• **Instructions to follow**
For the data that follows, return each line unchanged and drop the pictures.

# # # #

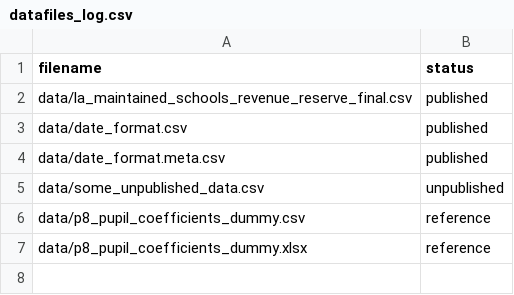
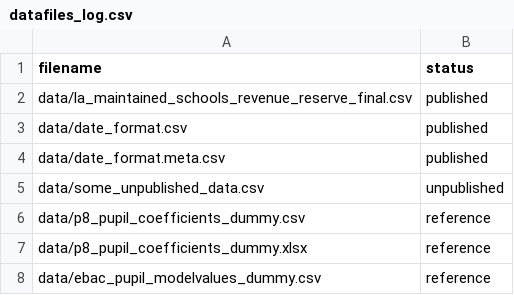
Before and after one commit to dfe-analytical-services/KS4-ready-reckoners, a CSV file: datafiles_log.csv, drawn as a sheet; the diff names each change by its address in the sheet, - before the commit and + after, or states it on an @@ line.

Commit message:
Attempted to replicate structure of P8 tab in Ebacc tab for pupil RR

```diff
--- a/datafiles_log.csv
+++ b/datafiles_log.csv
+row 8: data/ebac_pupil_modelvalues_dummy.csv | reference
```
Also changed, not shown: 4 other files.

# # # #

• **Response below**
Before and after one commit to dfe-analytical-services/KS4-ready-reckoners, a CSV file: datafiles_log.csv, drawn as a sheet; the diff names each change by its address in the sheet, - before the commit and + after, or states it on an @@ line.

Commit message:
Attempted to replicate structure of P8 tab in Ebacc tab for pupil RR

```diff
--- a/datafiles_log.csv
+++ b/datafiles_log.csv
+row 8: data/ebac_pupil_modelvalues_dummy.csv | reference
```
Also changed, not shown: 4 other files.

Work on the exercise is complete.